What the Secretary for Public Administration did recently in the Legislative Assembly (AL) served Macau poorly. We all suspect corruption in the local Administration is vertiginous. And we sense it because there are countless signs, even though the CCAC continues to examine smaller fish. Sharks, when the scent of an investigation begins, have time to dissolve assets, transfer resources and slowly leave the scene.
From the Publisher’s Desk
By Paulo A. Azevedo | Founder and Publisher

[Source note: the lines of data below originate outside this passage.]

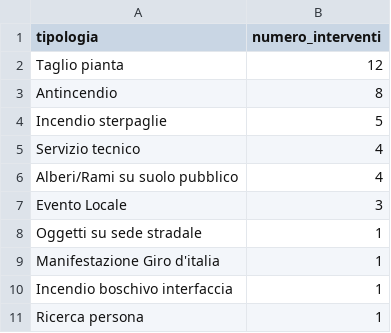
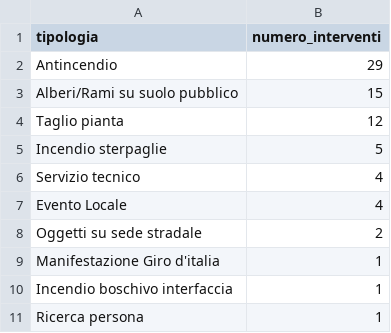
Before and after one commit to SviluppoItaliaDigitale/sito-pc-genzano, a CSV file: static/open-data/interventi-per-tipologia.csv, drawn as a sheet.

```diff
--- a/static/open-data/interventi-per-tipologia.csv
+++ b/static/open-data/interventi-per-tipologia.csv
@@ -1,9 +1,9 @@
 tipologia,numero_interventi
+Antincendio,29
+Alberi/Rami su suolo pubblico,15
 Taglio pianta,12
-Antincendio,8
 Incendio sterpaglie,5
 Servizio tecnico,4
-Alberi/Rami su suolo pubblico,4
-Evento Locale,3
-Oggetti su sede stradale,1
+Evento Locale,4
+Oggetti su sede stradale,2
 Manifestazione Giro d'italia,1
```
Also changed, not shown: static/open-data/statistiche-interventi.csv, 7 other files.
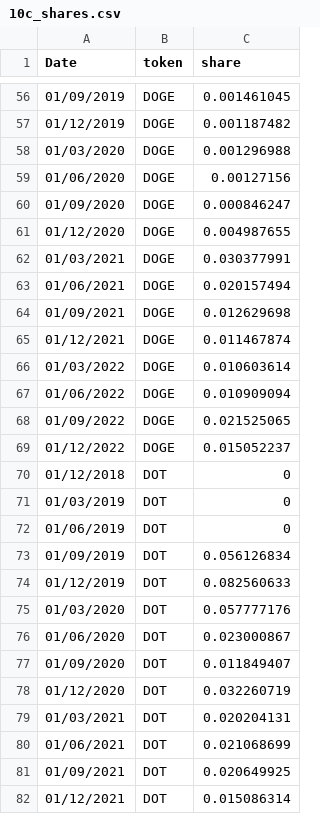
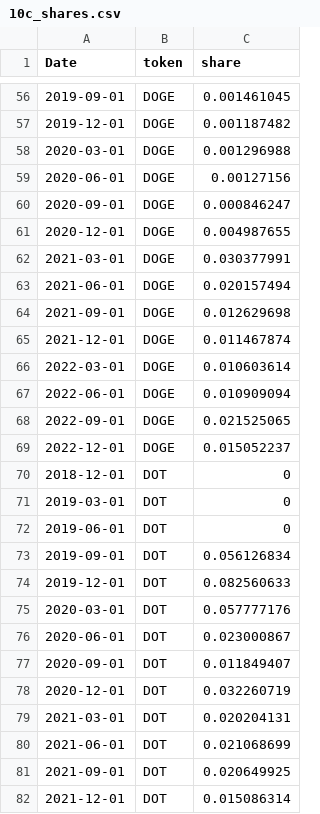
Before and after one commit to iy20505/iy20505.github.io, a CSV file: project/10c_shares.csv, drawn as a sheet; only a part is shown, gaps mark what is left out; the diff covers the shown part only.

```diff
--- a/project/10c_shares.csv
+++ b/project/10c_shares.csv
@@ -56,27 +56,27 @@ Date,token,share
-01/09/2019,DOGE,0.001461045
-01/12/2019,DOGE,0.001187482
-01/03/2020,DOGE,0.001296988
-01/06/2020,DOGE,0.00127156
-01/09/2020,DOGE,0.000846247
-01/12/2020,DOGE,0.004987655
-01/03/2021,DOGE,0.030377991
-01/06/2021,DOGE,0.020157494
-01/09/2021,DOGE,0.012629698
-01/12/2021,DOGE,0.011467874
-01/03/2022,DOGE,0.010603614
-01/06/2022,DOGE,0.010909094
-01/09/2022,DOGE,0.021525065
-01/12/2022,DOGE,0.015052237
-01/12/2018,DOT,0
-01/03/2019,DOT,0
-01/06/2019,DOT,0
-01/09/2019,DOT,0.056126834
-01/12/2019,DOT,0.082560633
-01/03/2020,DOT,0.057777176
-01/06/2020,DOT,0.023000867
-01/09/2020,DOT,0.011849407
-01/12/2020,DOT,0.032260719
-01/03/2021,DOT,0.020204131
-01/06/2021,DOT,0.021068699
-01/09/2021,DOT,0.020649925
-01/12/2021,DOT,0.015086314
+2019-09-01,DOGE,0.001461045
+2019-12-01,DOGE,0.001187482
+2020-03-01,DOGE,0.001296988
+2020-06-01,DOGE,0.00127156
+2020-09-01,DOGE,0.000846247
+2020-12-01,DOGE,0.004987655
+2021-03-01,DOGE,0.030377991
+2021-06-01,DOGE,0.020157494
+2021-09-01,DOGE,0.012629698
+2021-12-01,DOGE,0.011467874
+2022-03-01,DOGE,0.010603614
+2022-06-01,DOGE,0.010909094
+2022-09-01,DOGE,0.021525065
+2022-12-01,DOGE,0.015052237
+2018-12-01,DOT,0
+2019-03-01,DOT,0
+2019-06-01,DOT,0
+2019-09-01,DOT,0.056126834
+2019-12-01,DOT,0.082560633
+2020-03-01,DOT,0.057777176
+2020-06-01,DOT,0.023000867
+2020-09-01,DOT,0.011849407
+2020-12-01,DOT,0.032260719
+2021-03-01,DOT,0.020204131
+2021-06-01,DOT,0.021068699
+2021-09-01,DOT,0.020649925
+2021-12-01,DOT,0.015086314
```
Also changed, not shown: 143 edited cells elsewhere in this file.
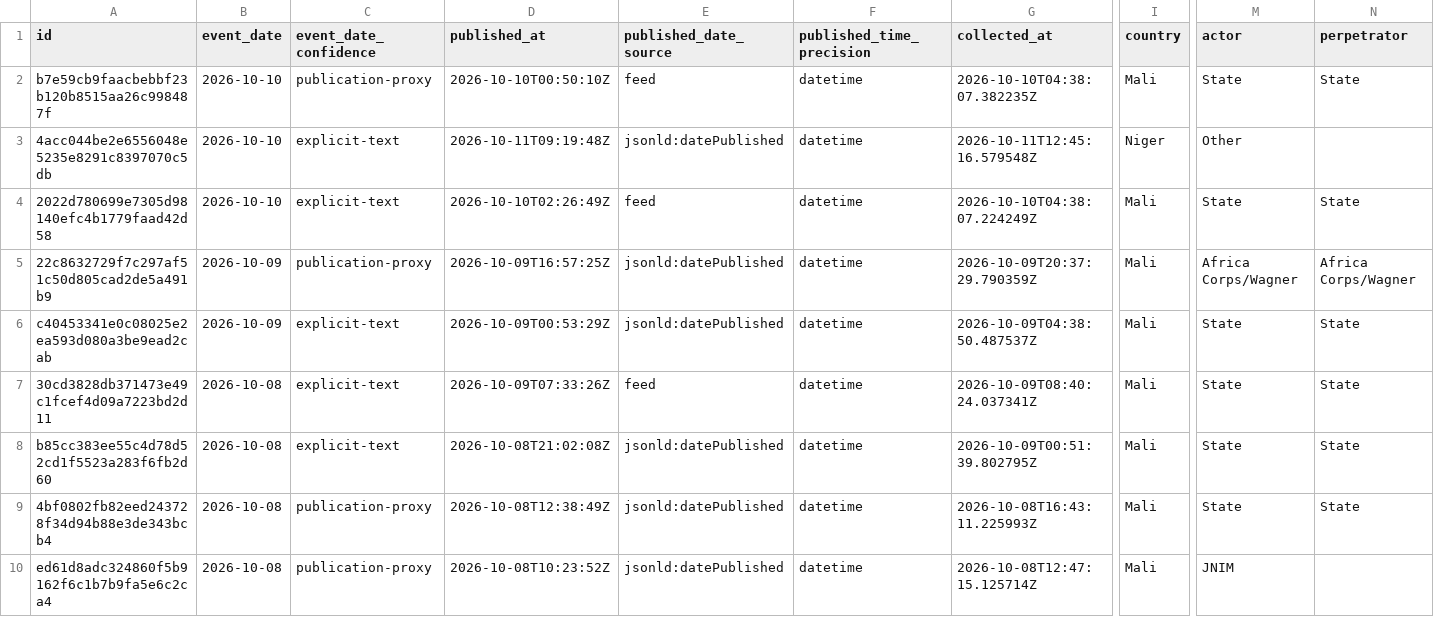
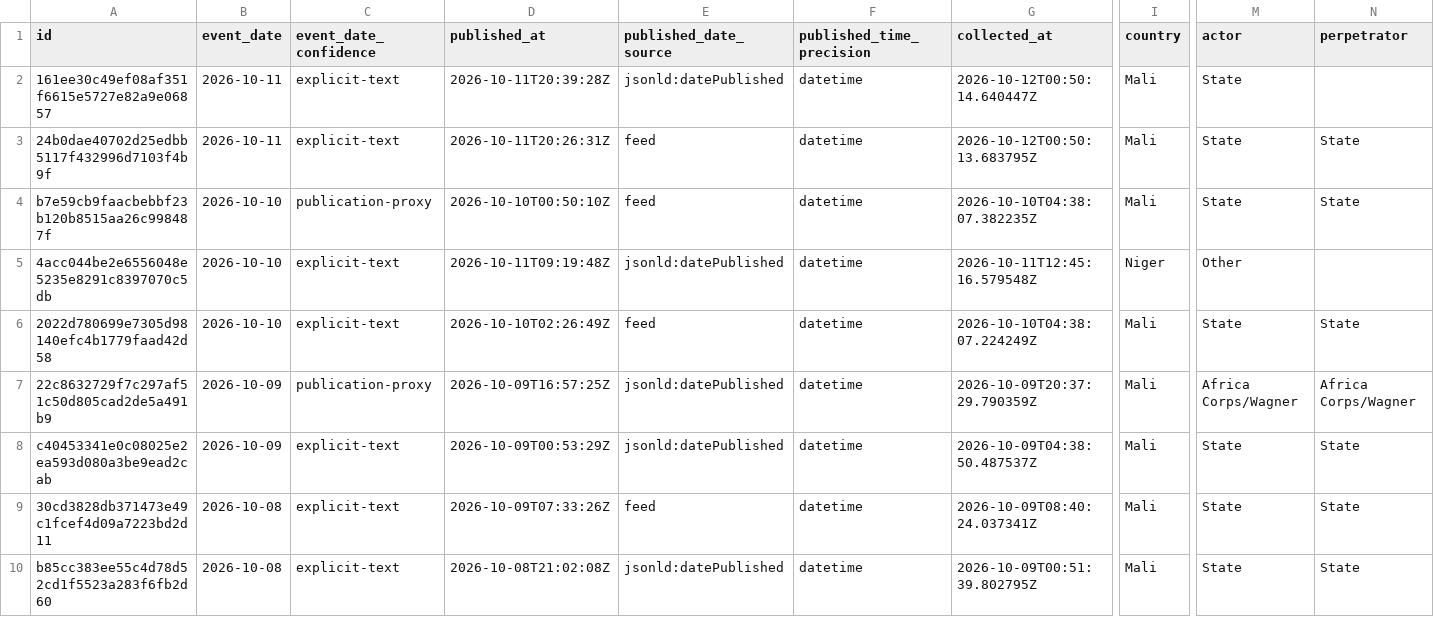
Before and after one commit to mosescosta33/sahel-data-collection, a CSV file: data/events.csv, drawn as a sheet; only a part is shown, gaps mark what is left out; the shorter side is filled out with more unchanged rows; rows hold the shown columns only; the diff names each change by its address in the sheet, - before the commit and + after, or states it on an @@ line.

```diff
--- a/data/events.csv
+++ b/data/events.csv
+row 2: 161ee30c49ef08af351f6615e5727e82a9e06857 | 2026-10-11 | explicit-text | 2026-10-11T20:39:28Z | jsonld:datePublished | datetime | 2026-10-12T00:50:14.640447Z | Mali | State
+row 3: 24b0dae40702d25edbb5117f432996d7103f4b9f | 2026-10-11 | explicit-text | 2026-10-11T20:26:31Z | feed | datetime | 2026-10-12T00:50:13.683795Z | Mali | State | State
```
Also changed, not shown: 18 other files.
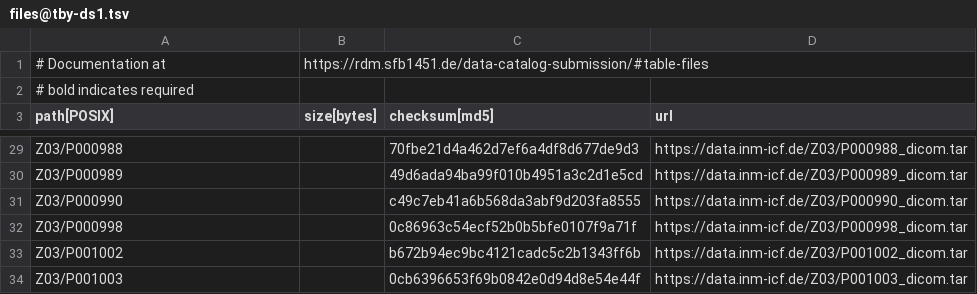
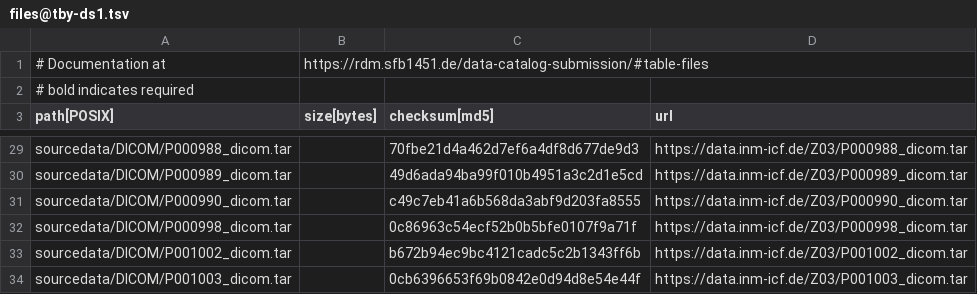
Before and after one commit to sfb1451/projects-Z03, a TSV file: .datalad/tabby/MRI_data_Juelich/files@tby-ds1.tsv, drawn as a sheet; only a part is shown, gaps mark what is left out; the diff covers the shown part only; the diff names each change by its address in the sheet, - before the commit and + after, or states it on an @@ line.

```diff
--- a/.datalad/tabby/MRI_data_Juelich/files@tby-ds1.tsv
+++ b/.datalad/tabby/MRI_data_Juelich/files@tby-ds1.tsv
-A29 (path[POSIX]): Z03/P000988
+A29 (path[POSIX]): sourcedata/DICOM/P000988_dicom.tar
-A30 (path[POSIX]): Z03/P000989
+A30 (path[POSIX]): sourcedata/DICOM/P000989_dicom.tar
-A31 (path[POSIX]): Z03/P000990
+A31 (path[POSIX]): sourcedata/DICOM/P000990_dicom.tar
-A32 (path[POSIX]): Z03/P000998
+A32 (path[POSIX]): sourcedata/DICOM/P000998_dicom.tar
-A33 (path[POSIX]): Z03/P001002
+A33 (path[POSIX]): sourcedata/DICOM/P001002_dicom.tar
-A34 (path[POSIX]): Z03/P001003
+A34 (path[POSIX]): sourcedata/DICOM/P001003_dicom.tar
```
Also changed, not shown: 25 edited cells elsewhere in this file, .datalad/tabby/MRI_data_Cologne/dataset@tby-crc1451v0.tsv, .datalad/tabby/MRI_data_Juelich/dataset@tby-crc1451v0.tsv.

An early retirement, a good-bye for health or even family reasons. While others, with matters more pressing, hurriedly leave the MSAR and for good in search of greener pastures. To places like Portugal. Scenarios that fortunately are not widespread. Honest individuals will leave, too, for legitimate reasons. Because they cannot agree with the system and are unable to overcome it, opting for a quality of life that a quiet conscience provides them with despite the hit to the pocket. We would like to think that in spite of everything the latter are in the majority. But if they were, the system would change. So . . .
Sonia Chan, the Secretary for responsibilities and power to ‘cure’ the biggest cancer of any Administration has demonstrated “openness” in the AL to the possibility of instituting a special council for discipline pertaining to public servants. But soon after stated that it would be “complicated”.
Ah, no doubt about it. It will be very complicated indeed. Especially without the necessary political will. And there is no political will because if there were investigations worthy of that name a world of problems would await discovery . . .
Adopting the most insightful of phrases of the Secretary of the Administration we learn: “Each manager has the responsibility to supervise his/her subordinates”.
My dear Secretary, believe what we tell you – even though you know for sure that you know it well: the problem – the big problem – is not the frontline staff. Who is trying to divert a minor civil servant with limited power from the path of honesty? Maybe someone who needs a little favour? It is the great favours and the biggest dishonest deals that have to be eliminated first. And these are not decided by subordinates.
But thanks for the talk. The position of the government and yours is clear, although we already knew it. It’s for the annals of history. It will not do any good now but will explain to future generations why Macau has continued on the path of opacity.
Daisy Ho agrees with what I’ve been espousing for many years. At G2E Asia, a gaming show here, the Chairman and Executive Director of SJM Holdings Limited was very clear.
“The six important tasks for Macau tourism and leisure are to enhance local infrastructure, increase lodging capacity, add more non-gaming attractions, develop local human resources to keep up with leadership opportunities, promote a green economy in tourism, avoid over-tourism and move the customer base up-market”.
Some of these tasks have been addressed but others lag behind.
Ms. Ho didn’t say it, and we all know why, but I don’t mind saying it for her, risking having her share again opinions that have long belonged in the public domain. Well, maybe not so public since some government thinkers continue to pretend planning is not needed; work can be done next year, and all is well because we love the Motherland . . .
But let’s add some numbers to these thoughts, so we will not be judged by writing unsubstantiated opinions.
Year after year, the government calculates incredibly low income and never spends the small budget allocated in the Public Investment Plan (PIDDA).
Not surprisingly, The Financial Services Bureau (DSF) reveals that the MSAR recorded a budget surplus of MOP29 billion (US$3.5 billion) between January and April, a value already 60 per cent higher than that estimated for the entire year. Wow! I know who is not going to win the Nobel Prize for Economics this year. Again.
Also, the amount of expenses incurred by the government in the first four months, was 19.5 per cent lower than in the year prior, some MOP16.3 billion.
The PIDDA, which represents the largest expense at MOP994.5 million, was 81 per cent lower than that expended in the same period last year.
Let’s add more info . . . just in case you remain unconvinced.
The Follow-up Committee for Public Finance of the Legislative Assembly (AL) recently revealed that currently 52 public projects are posting zero progress.
So folks, forget it. It’s in Macau’s official DNA. Make money, stack it somewhere – while allowing some donations and contributions to the other side of the border plus quarterly subsidies to the usual suspects – and avoid spending on infrastructure and projects that could make Macau an example worldwide (that the Motherland could be proud of). And when a decision is made to build something, count on never ending delays, excuses and, of course, over-budget. Way, way over-budget.
Do we need research for this?
CSG Research has found that visitors to Macau arriving via the Hong Kong-Zhuhai-Macau Bridge (HZMB) spent on average 32 per cent more than visitors using the sea ports. Amazing findings.
If you consider that the people using the ferries are – most of them – Hong Kong residents that either come and play or commute daily to work here and the ones using the bridge are tourists rather than the above – because the bridge does not serve Hong Kong but the airport in particular – voila!
I sincerely hope that this research was not paid for from Macau’s coffers like so many others that are of absolutely no interest whatsoever.